Sourdough and health
Sourdough is not just a slower and longer approach to bread making, it is a more natural process which uses lactic acid bacteria and wild yeast to ferment the flour. This process contributes to the increased nutritional value of the bread through the action of the lactic acid bacteria which facilitates more bioavailability of the minerals, vitamins, and antioxidants in the wholegrain.
Sourdough fermentation also significantly reduces the gluten load which can be inflammatory for people who have digestive issues or compromised gut microbiome. Through nourishing our gut microbiome and providing these microbes with more fibre, we can have a positive long-term impact on our health.

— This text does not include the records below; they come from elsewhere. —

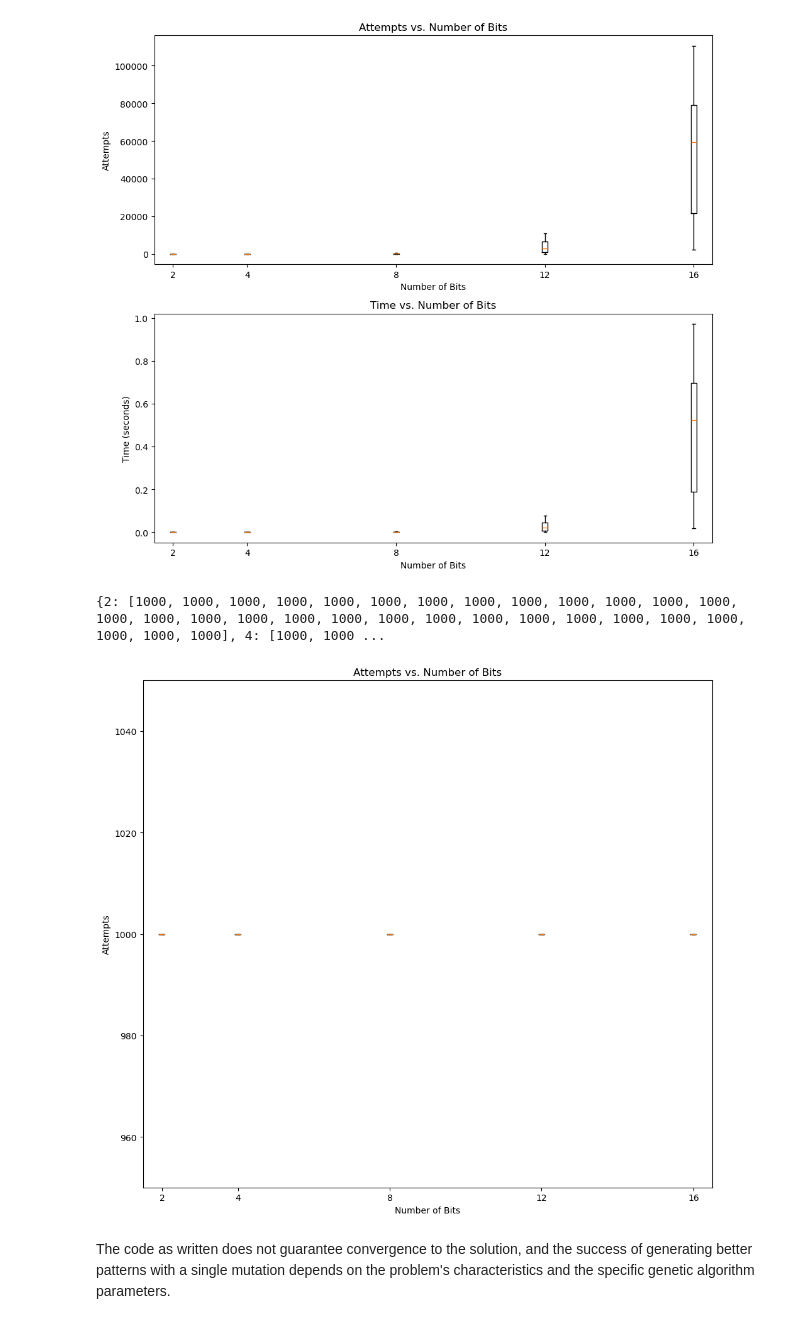
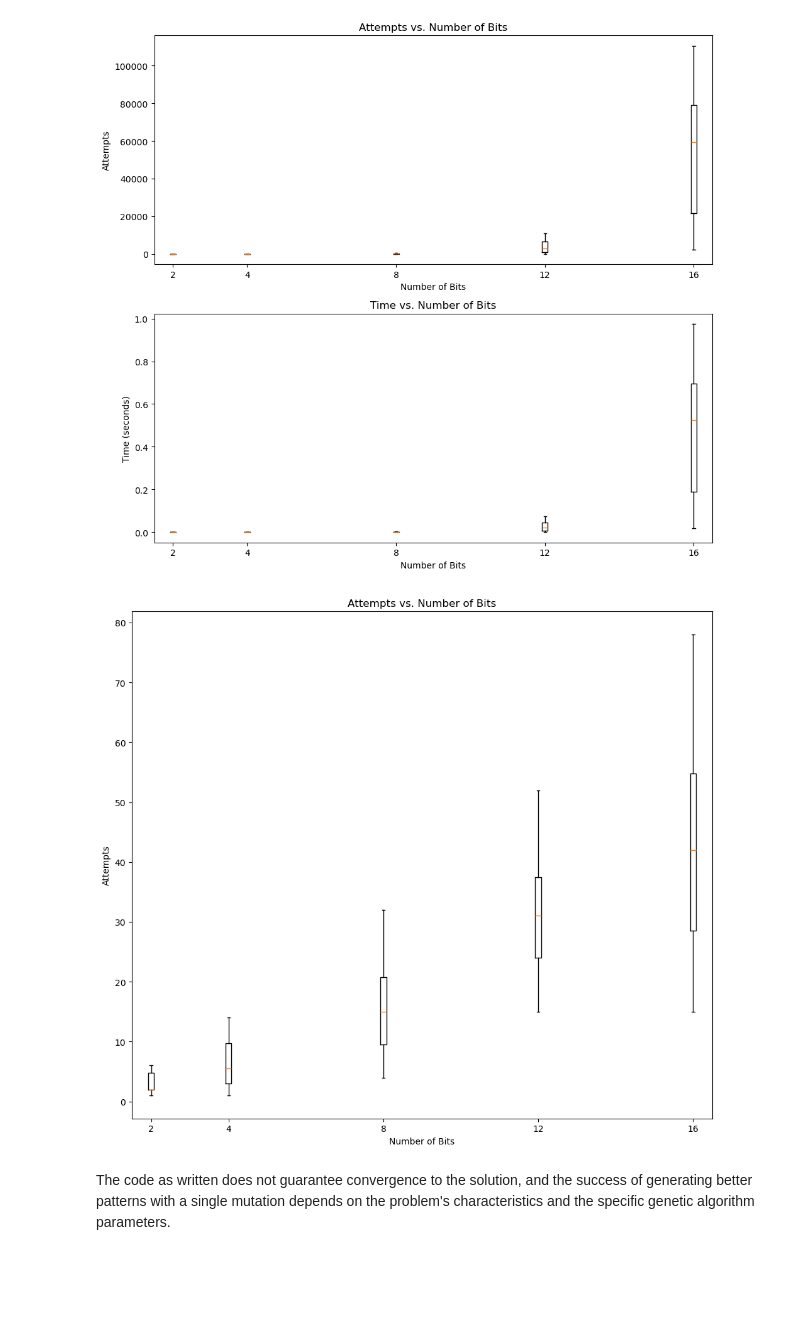
Before and after one commit to Qubi0-0/MachineLearning, a Jupyter notebook: Search/Search.ipynb, the cells around one changed output. Saved outputs shown, nothing was run; the diff lists cells and outputs as text; code cells hidden in the pictures; blank space fills up the shorter version.

Commit message:
mutate_pattern function and plotting fixed

```diff
--- a/Search/Search.ipynb
+++ b/Search/Search.ipynb
@@ -31,21 +31,24 @@ class Search:
         return fitness_value
 
     def mutate_pattern(self):
+        # Generate a random pattern to mutate
+        pattern = [random.randint(0, 1) for _ in range(self.sequence_length)]
+
         for attempts in range(1, 1001):  # Limit the number of mutations to 1000
             # Randomly select a bit to flip
             index_to_mutate = random.randint(0, self.sequence_length - 1)
 
             # Make a copy of the current pattern to modify
-            new_pattern = [random.randint(0, 1) for _ in range(self.sequence_length)]
+            new_pattern = pattern.copy()
 
             # Flip the selected bit
-            new_pattern[index_to_mutate] = 1 - new_pattern[index_to_mutate]
+            new_pattern[index_to_mutate] = 1 - pattern[index_to_mutate]
 
             # Calculate the fitness of the new pattern
             new_fitness = self.fitness(new_pattern)
 
-            if new_fitness > self.fitness(self.solution):
-                self.solution = new_pattern  # Accept the mutation if it's better
+            if new_fitness > self.fitness(pattern):
+                pattern = new_pattern  # Accept the mutation if it's better
                 if self.solution == new_pattern:
                     return self.solution, attempts # Stop if the pattern is equal to the solution
         return new_pattern, attempts
@@ -190,33 +193,29 @@ if __name__ == "__main__":
 [figure]
 # %%
 # D)
-
 attempts_data = {bit_count: [] for bit_count in bit_counts}
 times_data = {bit_count: [] for bit_count in bit_counts}
 fitness_data = {bit_count: [] for bit_count in bit_counts}
 
 for _ in range(trials_amount):
     for bit in bit_counts:
         pattern = Search(sequence_length= bit)
         result_pattern, attempts = pattern.mutate_pattern()
         attempts_data[bit].append(attempts)
-        # times_data[bit].append(time_duration)
-        # fitness_data[bit].append(pattern.fitness(pattern.fitness_data))
 
 fig, ax = plt.subplots(figsize=(10, 9))
 
 for bit in bit_counts:
     ax.boxplot(attempts_data[bit], positions=[bit], showfliers=False)
 
 ax.set_title("Attempts vs. Number of Bits")
 ax.set_xlabel("Number of Bits")
 ax.set_ylabel("Attempts")
-ax.set_ylim(max((attempts_data[bit])), min((attempts_data[bit])))
+
 plt.tight_layout()
 plt.show()
 # %% [output]
-{2: [1000, 1000, 1000, 1000, 1000, 1000, 1000, 1000, 1000, 1000, 1000, 1000, 1000, 1000, 1000, 1000, 1000, 1000, 1000, 1000, 1000, 1000, 1000, 1000, 1000, 1000, 1000, 1000, 1000, 1000], 4: [1000, 1000 ...
-[figure, old version]
+[figure, new version]
 # %% [markdown]
 The code as written does not guarantee convergence to the solution, and the success of generating better patterns with a single mutation depends on the problem's characteristics and the specific genetic algorithm parameters.
 # %%
```
Also changed, not shown: parts of 2 cells of this notebook.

Many studies have shown that increased levels of dietary fibre can reduce the risk of cardiovascular disease and increase protection against colorectal cancers. We are now also discovering the importance of the relationship between the levels of fibre in our diet and the production of butyric acid – a short-chain fatty acid which can have a huge impact on low-grade inflammation. A silent destroyer of health, low-grade inflammation is associated with all the non-communicable diseases, including neurodegenerative diseases, obesity, and diabetes.
Making and sustaining small changes that have an impact on the agricultural and agrochemical systems must be done in ways that are easy and inexpensive to incorporate into our daily lives. The basic cost of baking your own 800g sourdough loaf is around 85pI – a loaf that will feed a family of four, working out at around 20p per person to enjoy truly nourishing bread.
Most of all, impactful changes must be something joyous to do. And there is nothing quite so joyous as taking a freshly baked, beautiful sourdough loaf out of the oven and sharing your bread and your ideas with the people around you. On that note, my last thought is that change often comes from the company you keep. Through sharing opinions, ideas and solutions, as well as food. Interestingly, the word company originates from the Latin ‘companio’ which means ‘one who eats bread with you’. So, there is nothing quite so appropriate as baking and sharing bread while you take those first steps in changing the world.
Learning to make sourdough is priceless, which is why The Sourdough School offer a wide range of basic recipes and how-to videos for free for anyone to learn the techniques and get started. The first step is to create and maintain a sourdough starter. Once you have a bubbly, active pot of starter, you can move onto baking a basic sourdough tin loaf. Then, as you gain experience, move onto more advanced recipes like a basic boule.
Teaser photo credit: Photo courtesy of the author.